- **Work item**
The full text of the records below, minus any pictures, should be given back word for word.

[Dataset extract — start]

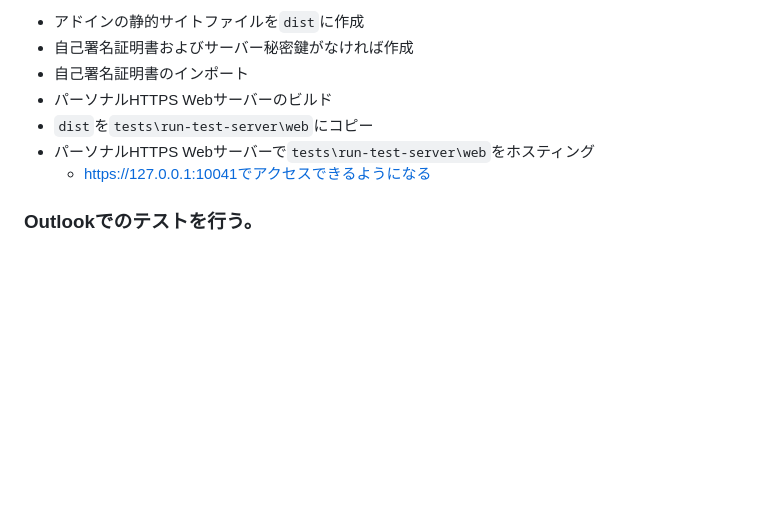
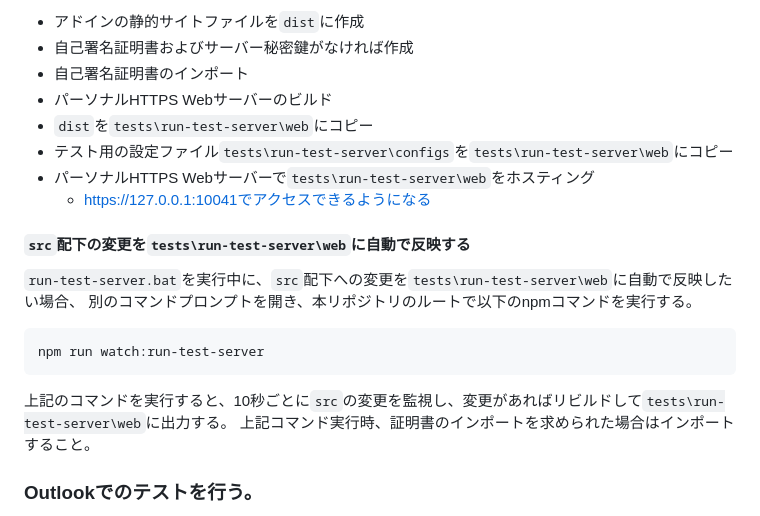
Before and after one commit to FlexConfirmMail/Outlook-Office-Addin, a Markdown page: README.md, the part around the change. GitHub-like rendering; blank space fills up the shorter version.

````diff
--- a/README.md
+++ b/README.md
@@ -61,8 +61,21 @@
 * 自己署名証明書のインポート
 * パーソナルHTTPS Webサーバーのビルド
 * `dist`を`tests\run-test-server\web`にコピー
+* テスト用の設定ファイル`tests\run-test-server\configs`を`tests\run-test-server\web`にコピー
 * パーソナルHTTPS Webサーバーで`tests\run-test-server\web`をホスティング
   * https://127.0.0.1:10041でアクセスできるようになる
+
+#### `src`配下の変更を`tests\run-test-server\web`に自動で反映する
+
+`run-test-server.bat`を実行中に、`src`配下への変更を`tests\run-test-server\web`に自動で反映したい場合、
+別のコマンドプロンプトを開き、本リポジトリのルートで以下のnpmコマンドを実行する。
+
+```
+npm run watch:run-test-server
+```
+
+上記のコマンドを実行すると、10秒ごとに`src`の変更を監視し、変更があればリビルドして`tests\run-test-server\web`に出力する。
+上記コマンド実行時、証明書のインポートを求められた場合はインポートすること。
 
 ### Outlookでのテストを行う。
 
````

[Dataset extract — finish]

- **Solution to the problem**
Before and after one commit to FlexConfirmMail/Outlook-Office-Addin, a Markdown page: README.md, the part around the change. GitHub-like rendering; blank space fills up the shorter version.

````diff
--- a/README.md
+++ b/README.md
@@ -61,8 +61,21 @@
 * 自己署名証明書のインポート
 * パーソナルHTTPS Webサーバーのビルド
 * `dist`を`tests\run-test-server\web`にコピー
+* テスト用の設定ファイル`tests\run-test-server\configs`を`tests\run-test-server\web`にコピー
 * パーソナルHTTPS Webサーバーで`tests\run-test-server\web`をホスティング
   * https://127.0.0.1:10041でアクセスできるようになる
+
+#### `src`配下の変更を`tests\run-test-server\web`に自動で反映する
+
+`run-test-server.bat`を実行中に、`src`配下への変更を`tests\run-test-server\web`に自動で反映したい場合、
+別のコマンドプロンプトを開き、本リポジトリのルートで以下のnpmコマンドを実行する。
+
+```
+npm run watch:run-test-server
+```
+
+上記のコマンドを実行すると、10秒ごとに`src`の変更を監視し、変更があればリビルドして`tests\run-test-server\web`に出力する。
+上記コマンド実行時、証明書のインポートを求められた場合はインポートすること。
 
 ### Outlookでのテストを行う。
 
````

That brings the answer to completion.